Stations at London Colney, Baldock, Bushey and Potters Bar are to shut, whilst police premises on Westland Road in Watford and the police office in the Harlequin Centre in Watford will also be closed.
Chair of Hertfordshire Police Authority, Stuart Nagler, said: “This is the first of many difficult decisions we are going to have to make in the coming weeks to ensure that Hertfordshire’s high quality of policing services are maintained in the county despite the 17% cut in our funding. I would like to reassure people that the decision made today will not impact on the number of operational staff, including Neighbourhood teams and PCSOs on patrol in the locations affected. Whilst some officers and staff will have their base moved to other nearby stations, they will continue to be dedicated to their local area. In addition we have asked the Constabulary to explore opportunities with other partners to find alternative venues in these areas that could be used to hold drop-in sessions for the public and possibly as a base for Neighbourhood Policing Team officers.”
Stuart added: “The closures form part of a wider review of the Authority’s estates and buildings and will generate annual savings of £220,000 and capital receipts in the region of £2.4m. We have also asked the Constabulary to explore opportunities with partners in the longer term to either relocate police stations or bring in partners to share our current premises at Bishop’s Stortford, Berkhamsted and South Oxhey. In the case of Berkhamsted, discussions are already under way for local officers to relocate into Dacorum Borough Council’s Civic Offices in Berkhamsted.”
The total running costs of Hertfordshire’s police stations is about £8.5m a year. In addition to estates, an on-going review of front office counter provision is also being undertaken and a full report on the options will be considered by the Police Authority on 16 February.

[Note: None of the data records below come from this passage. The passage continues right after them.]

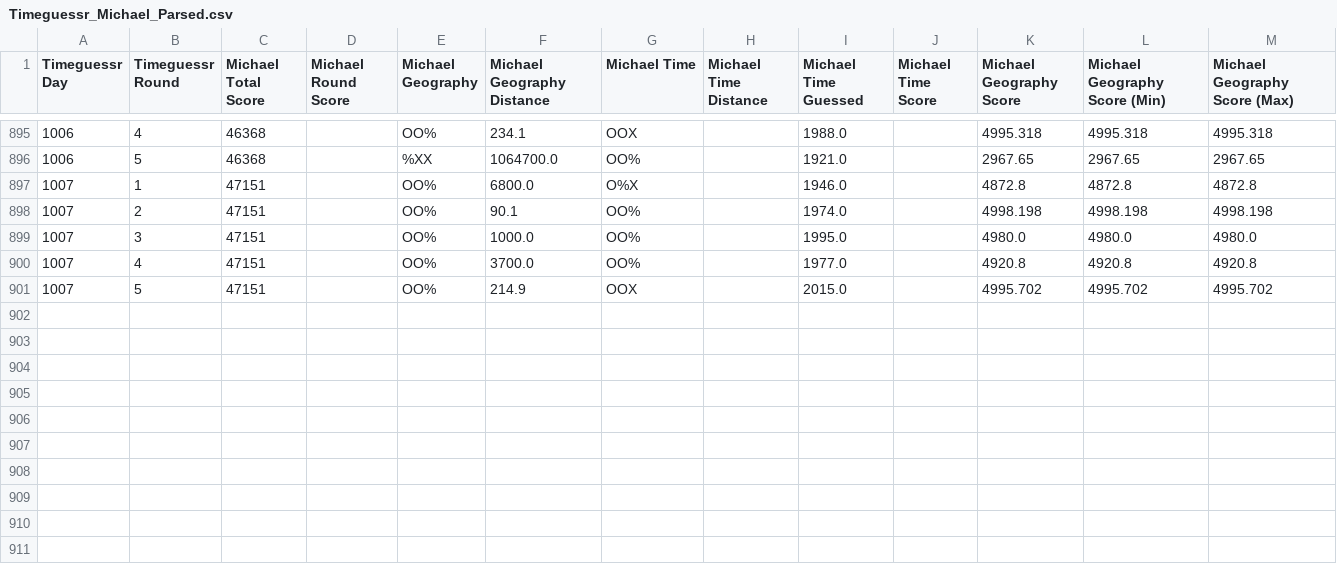
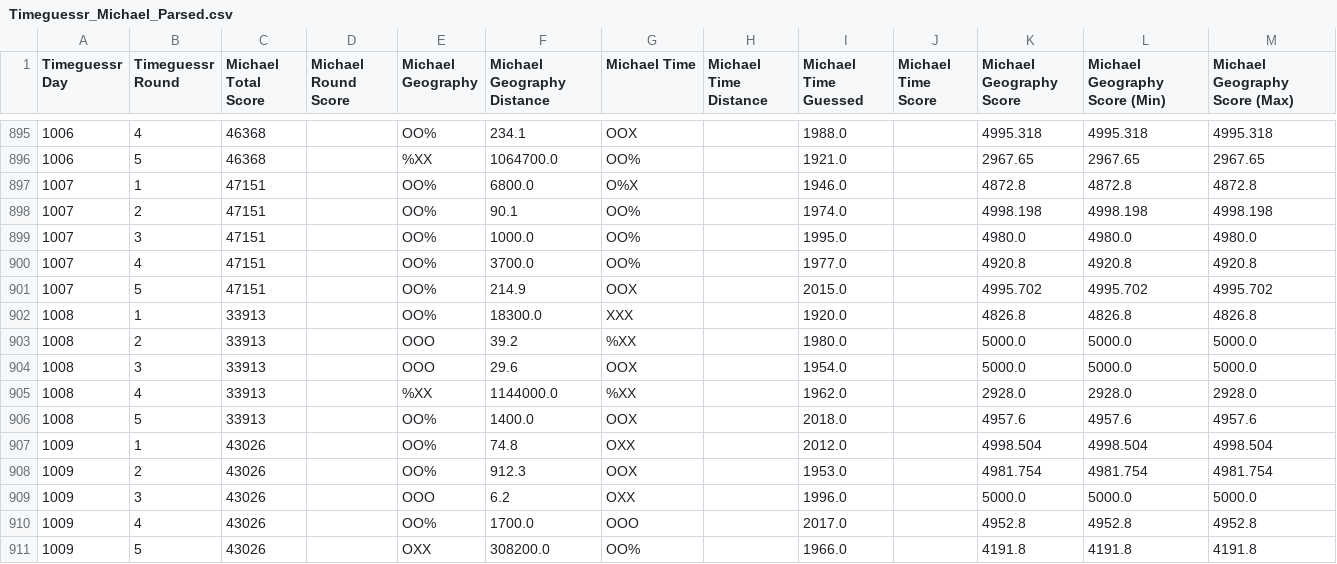
Before and after one commit to sjlarimer/TimeGuessr, a CSV file: Data/Timeguessr_Michael_Parsed.csv, drawn as a sheet; only a part is shown, gaps mark what is left out; the diff names each change by its address in the sheet, - before the commit and + after, or states it on an @@ line.

```diff
--- a/Data/Timeguessr_Michael_Parsed.csv
+++ b/Data/Timeguessr_Michael_Parsed.csv
+row 902: 1008 | 1 | 33913 |  | OO% | 18300.0 | XXX |  | 1920.0 |  | 4826.8 | 4826.8 | 4826.8
+row 903: 1008 | 2 | 33913 |  | OOO | 39.2 | %XX |  | 1980.0 |  | 5000.0 | 5000.0 | 5000.0
+row 904: 1008 | 3 | 33913 |  | OOO | 29.6 | OOX |  | 1954.0 |  | 5000.0 | 5000.0 | 5000.0
+row 905: 1008 | 4 | 33913 |  | %XX | 1144000.0 | %XX |  | 1962.0 |  | 2928.0 | 2928.0 | 2928.0
+row 906: 1008 | 5 | 33913 |  | OO% | 1400.0 | OOX |  | 2018.0 |  | 4957.6 | 4957.6 | 4957.6
+row 907: 1009 | 1 | 43026 |  | OO% | 74.8 | OXX |  | 2012.0 |  | 4998.504 | 4998.504 | 4998.504
+row 908: 1009 | 2 | 43026 |  | OO% | 912.3 | OOX |  | 1953.0 |  | 4981.754 | 4981.754 | 4981.754
+row 909: 1009 | 3 | 43026 |  | OOO | 6.2 | OXX |  | 1996.0 |  | 5000.0 | 5000.0 | 5000.0
+row 910: 1009 | 4 | 43026 |  | OO% | 1700.0 | OOO |  | 2017.0 |  | 4952.8 | 4952.8 | 4952.8
+row 911: 1009 | 5 | 43026 |  | OXX | 308200.0 | OO% |  | 1966.0 |  | 4191.8 | 4191.8 | 4191.8
```
Also changed, not shown: Data/Timeguessr_Actuals_Parsed.csv, Data/Timeguessr_Sarah_Parsed.csv, 4 other files.
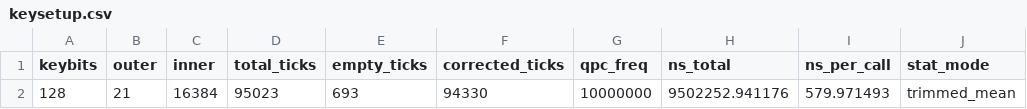
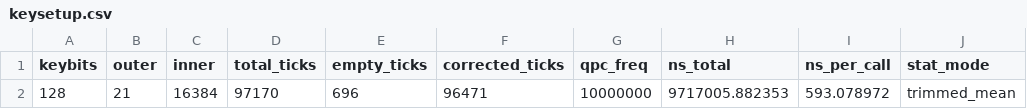
Before and after one commit to youngjin0305/Cipher_Autotuner, a CSV file: out/keysetup.csv, drawn as a sheet; only a part is shown; the diff names each change by its address in the sheet, - before the commit and + after, or states it on an @@ line.

```diff
--- a/out/keysetup.csv
+++ b/out/keysetup.csv
-D2 (total_ticks): 95023
+D2 (total_ticks): 97170
-E2 (empty_ticks): 693
+E2 (empty_ticks): 696
-F2 (corrected_ticks): 94330
+F2 (corrected_ticks): 96471
-H2 (ns_total): 9502252.941176
+H2 (ns_total): 9717005.882353
-I2 (ns_per_call): 579.971493
+I2 (ns_per_call): 593.078972
```
Also changed, not shown: 4 other files.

The number of people visiting police stations in person continues to fall year-on-year as the use of telephone, web-based and other alternative contact methods rapidly increases. However, the Authority recognises that a ‘police presence’ in an area is still very important to many people and must be taken into consideration when we make its decisions.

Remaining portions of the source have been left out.